Amazingly early though it is the first flowers on Rhododendron nobleanum. I would not expect these out until November. The two flowers may have been blown open prematurely in the wind as the colours are very pale.
Sorbus ‘Hilling Spire’ with attractive yellow berries which are already dropping fast.
Sorbus ‘Pearly King’ with branches laden down with fruit. As you can see the fruits are rose-coloured at first then changing to white with a pink flush. Very garden worthy and attractive. Both these Sorbus were gifts to us from Trevor Green. The adjacent Sorbus ‘Golden Wonder’ is the largest of the three but has no fruits at all this year.
Another Magnolia ‘March-till-Frost’ full of secondary flowers with the usual autumnal slug damage.
A wet day so the gardeners are burning up dead rhododendrons and fallen branches on the Main Ride.
Paeonia delavayi var. angustiloba showing excellent autumn colour and, surprisingly, with one rather insipid flower which sadly had blown off in the wind before I could photograph it. At least you can still see where it was if you do not believe me. The ripe black seeds have already dropped out of their casings.
2018 – CHW
Our tree felling in Dry Walls in nearing completion with quite a pile of firewood to go into the compound at Trewolla. It may be that it only gets moved out next spring as the forecast now is (at last) for some decent rain.
We have dug out the drought killed large Fuchsia exorticatica outside the front door and replanted with three Daphne bholua varieties behind the Rhododendron fragrantissimum which seem to have survived. Heavy mulching with well-rotted dung around the Daphnes and bark mulch on the rest.
2017 – CHW
Amazingly the taller growing form of garlic which lives under the biggest Magnolia x veitchii is already showing above the ground. Staggeringly early I think. Normally it would not show until January.
2016 – CHW
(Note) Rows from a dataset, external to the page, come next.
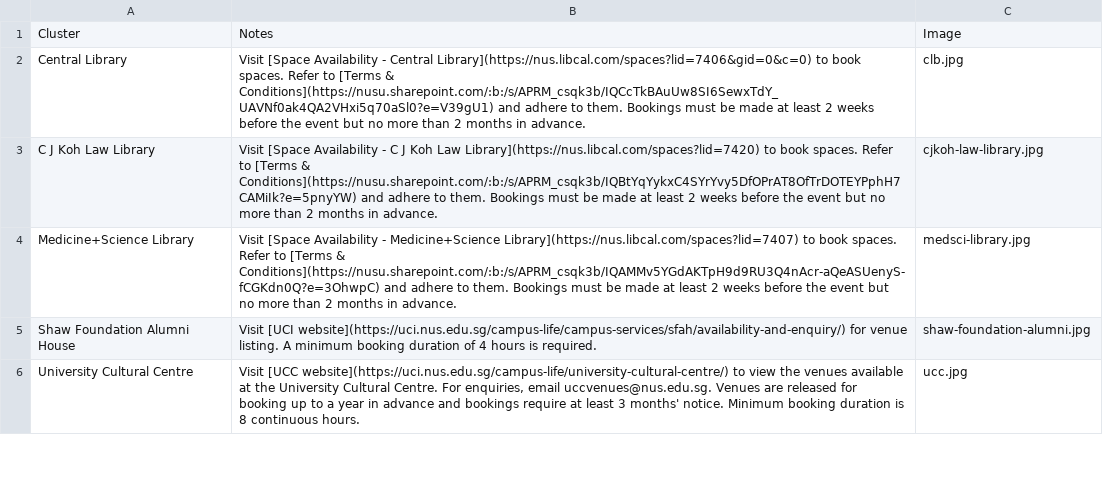
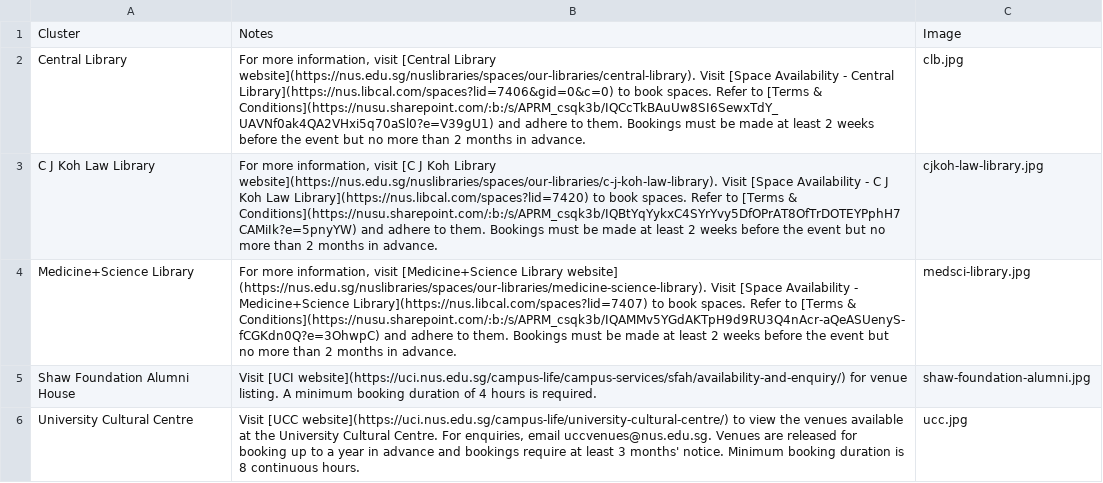
Before and after one commit to bibikowlf/nus-cfa-artcyclopedia, a CSV file: venues/clusters.csv, drawn as a sheet; only a part is shown; the diff covers the shown part only.

```diff
--- a/venues/clusters.csv
+++ b/venues/clusters.csv
@@ -1,5 +1,5 @@
 Cluster,Notes,Image
-Central Library,Visit [Space Availability - Central Library](https://nus.libcal.com/spaces?lid=7406&gid=0&c=0) to book spaces. Refer to [Terms & Conditions](https://nusu.sharepoint.com/:b:/s/APRM_csqk3b/IQCcTkBAuUw8SI6SewxTdY_UAVNf0ak4QA2VHxi5q70aSl0?e=V39gU1) and adhere to them. Bookings must be made at least 2 weeks before the event but no more than 2 months in advance.,clb.jpg
-C J Koh Law Library,Visit [Space Availability - C J Koh Law Library](https://nus.libcal.com/spaces?lid=7420) to book spaces. Refer to [Terms & Conditions](https://nusu.sharepoint.com/:b:/s/APRM_csqk3b/IQBtYqYykxC4SYrYvy5DfOPrAT8OfTrDOTEYPphH7CAMiIk?e=5pnyYW) and adhere to them. Bookings must be made at least 2 weeks before the event but no more than 2 months in advance.,cjkoh-law-library.jpg
-Medicine+Science Library,Visit [Space Availability - Medicine+Science Library](https://nus.libcal.com/spaces?lid=7407) to book spaces. Refer to [Terms & Conditions](https://nusu.sharepoint.com/:b:/s/APRM_csqk3b/IQAMMv5YGdAKTpH9d9RU3Q4nAcr-aQeASUenyS-fCGKdn0Q?e=3OhwpC) and adhere to them. Bookings must be made at least 2 weeks before the event but no more than 2 months in advance.,medsci-library.jpg
+Central Library,"For more information, visit [Central Library website](https://nus.edu.sg/nuslibraries/spaces/our-libraries/central-library). Visit [Space Availability - Central Library](https://nus.libcal.com/spaces?lid=7406&gid=0&c=0) to book spaces. Refer to [Terms & Conditions](https://nusu.sharepoint.com/:b:/s/APRM_csqk3b/IQCcTkBAuUw8SI6SewxTdY_UAVNf0ak4QA2VHxi5q70aSl0?e=V39gU1) and adhere to them. Bookings must be made at least 2 weeks before the event but no more than 2 months in advance.",clb.jpg
+C J Koh Law Library,"For more information, visit [C J Koh Library website](https://nus.edu.sg/nuslibraries/spaces/our-libraries/c-j-koh-law-library). Visit [Space Availability - C J Koh Law Library](https://nus.libcal.com/spaces?lid=7420) to book spaces. Refer to [Terms & Conditions](https://nusu.sharepoint.com/:b:/s/APRM_csqk3b/IQBtYqYykxC4SYrYvy5DfOPrAT8OfTrDOTEYPphH7CAMiIk?e=5pnyYW) and adhere to them. Bookings must be made at least 2 weeks before the event but no more than 2 months in advance.",cjkoh-law-library.jpg
+Medicine+Science Library,"For more information, visit [Medicine+Science Library website] (https://nus.edu.sg/nuslibraries/spaces/our-libraries/medicine-science-library). Visit [Space Availability - Medicine+Science Library](https://nus.libcal.com/spaces?lid=7407) to book spaces. Refer to [Terms & Conditions](https://nusu.sharepoint.com/:b:/s/APRM_csqk3b/IQAMMv5YGdAKTpH9d9RU3Q4nAcr-aQeASUenyS-fCGKdn0Q?e=3OhwpC) and adhere to them. Bookings must be made at least 2 weeks before the event but no more than 2 months in advance.",medsci-library.jpg
 Shaw Foundation Alumni House,Visit [UCI website](https://uci.nus.edu.sg/campus-life/campus-services/sfah/availability-and-enquiry/) for venue listing. A minimum booking duration of 4 hours is required.,shaw-foundation-alumni.jpg
```
Also changed, not shown: 2 edited cells elsewhere in this file, venues/venues.csv, 2 other files.
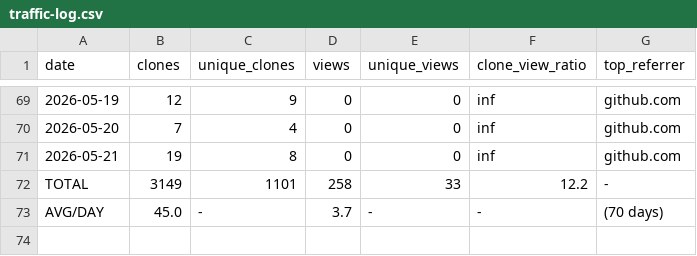
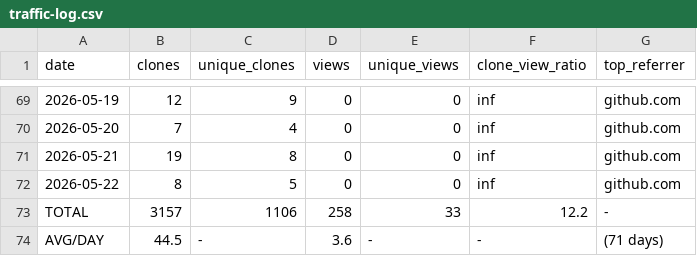
Before and after one commit to mohamedyaakoubi/MohamedYakoubi, a CSV file: traffic-data/traffic-log.csv, drawn as a sheet; only a part is shown, gaps mark what is left out.

```diff
--- a/traffic-data/traffic-log.csv
+++ b/traffic-data/traffic-log.csv
@@ -71,3 +71,4 @@ date,clones,unique_clones,views,unique_views,clone_view_ratio,top_referrer
 2026-05-21,19,8,0,0,inf,github.com
-TOTAL,3149,1101,258,33,12.2,-
-AVG/DAY,45.0,-,3.7,-,-,(70 days)
+2026-05-22,8,5,0,0,inf,github.com
+TOTAL,3157,1106,258,33,12.2,-
+AVG/DAY,44.5,-,3.6,-,-,(71 days)
```
Also changed, not shown: 1 other file.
A botanical trip of some duration around the garden with the youthful but hugely keen and knowledgeable James Garnett from the Botanic Gardens in Nantes. James is ‘one of us’ when it comes to rare trees and it will be interesting to observe his career which I suspect will be spectacular in the horticultural world. He went away with loads of seeds and cuttings and just a little wine.Lithocarpus pachyphyllus was laden with seed pods several of which had already dropped. We ought to sell a crop as substantive as this.
Rhododendron ‘Tally Ho’ is late flowering and hence the bronzy indumentum on the new growth was at its best.
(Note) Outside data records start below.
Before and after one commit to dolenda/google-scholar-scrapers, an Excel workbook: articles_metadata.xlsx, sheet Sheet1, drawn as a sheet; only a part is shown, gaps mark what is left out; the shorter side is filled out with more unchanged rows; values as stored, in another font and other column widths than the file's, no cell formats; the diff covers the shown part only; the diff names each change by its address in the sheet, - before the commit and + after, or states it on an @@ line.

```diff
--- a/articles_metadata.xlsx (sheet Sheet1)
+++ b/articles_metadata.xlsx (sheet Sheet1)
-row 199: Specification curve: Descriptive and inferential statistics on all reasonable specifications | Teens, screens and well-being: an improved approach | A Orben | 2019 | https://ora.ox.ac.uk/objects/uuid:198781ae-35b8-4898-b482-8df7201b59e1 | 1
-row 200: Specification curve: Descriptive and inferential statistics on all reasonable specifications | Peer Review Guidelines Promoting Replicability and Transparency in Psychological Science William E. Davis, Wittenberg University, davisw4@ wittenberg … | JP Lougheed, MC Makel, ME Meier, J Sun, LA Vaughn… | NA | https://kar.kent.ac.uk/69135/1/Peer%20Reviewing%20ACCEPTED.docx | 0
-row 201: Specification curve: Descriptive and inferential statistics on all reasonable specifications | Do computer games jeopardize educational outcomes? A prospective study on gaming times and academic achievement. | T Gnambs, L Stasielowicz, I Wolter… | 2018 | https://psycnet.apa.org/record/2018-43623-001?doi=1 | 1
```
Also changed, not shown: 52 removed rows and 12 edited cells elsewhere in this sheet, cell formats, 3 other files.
Castanopsis chinensis was planted in 2007 and has made slow progress with dieback but is now in full flower.
Lithocarpus lepidocarpus has grown much better nearby above the greenhouse. Cutting material here for Asia to try.
James said this had to be a rhus species as it is about to flower but I cannot sadly find it on the planting plans by Tin Garden. First time flowering anyway.
2015 – CHW
Passiflora caerulea ‘Constance Elliott’ has grown rampantly in a Camellia sasanqua on the castle wall. It will flower on until the first frosts and has been out for months already. Rather tougher and more vigorous than Passiflora caerulea and something to cherish although it comes from Brazil and Argentina.
There are a few remnants in the borders from my childhood fuchsia collection. JCW also collected fuchsia species and hardy hybrids. Only the toughest and most boring have survived and many have got squeezed out by more vigorous varieties. This border used to have perhaps 50 varieties. Today there are perhaps a dozen and I readily admit to having forgotten all the names.
2000 – FJW
Very wet September. Now turned to storms. No Sasanqua yet to be seen. Neighbours corn not cut yet. 50 years ago we would have left the harvest.
1940 – CW
Eucryphia mooreii very good and has been for a week. This year probably the finest harvest known for years but plants have suffered badly.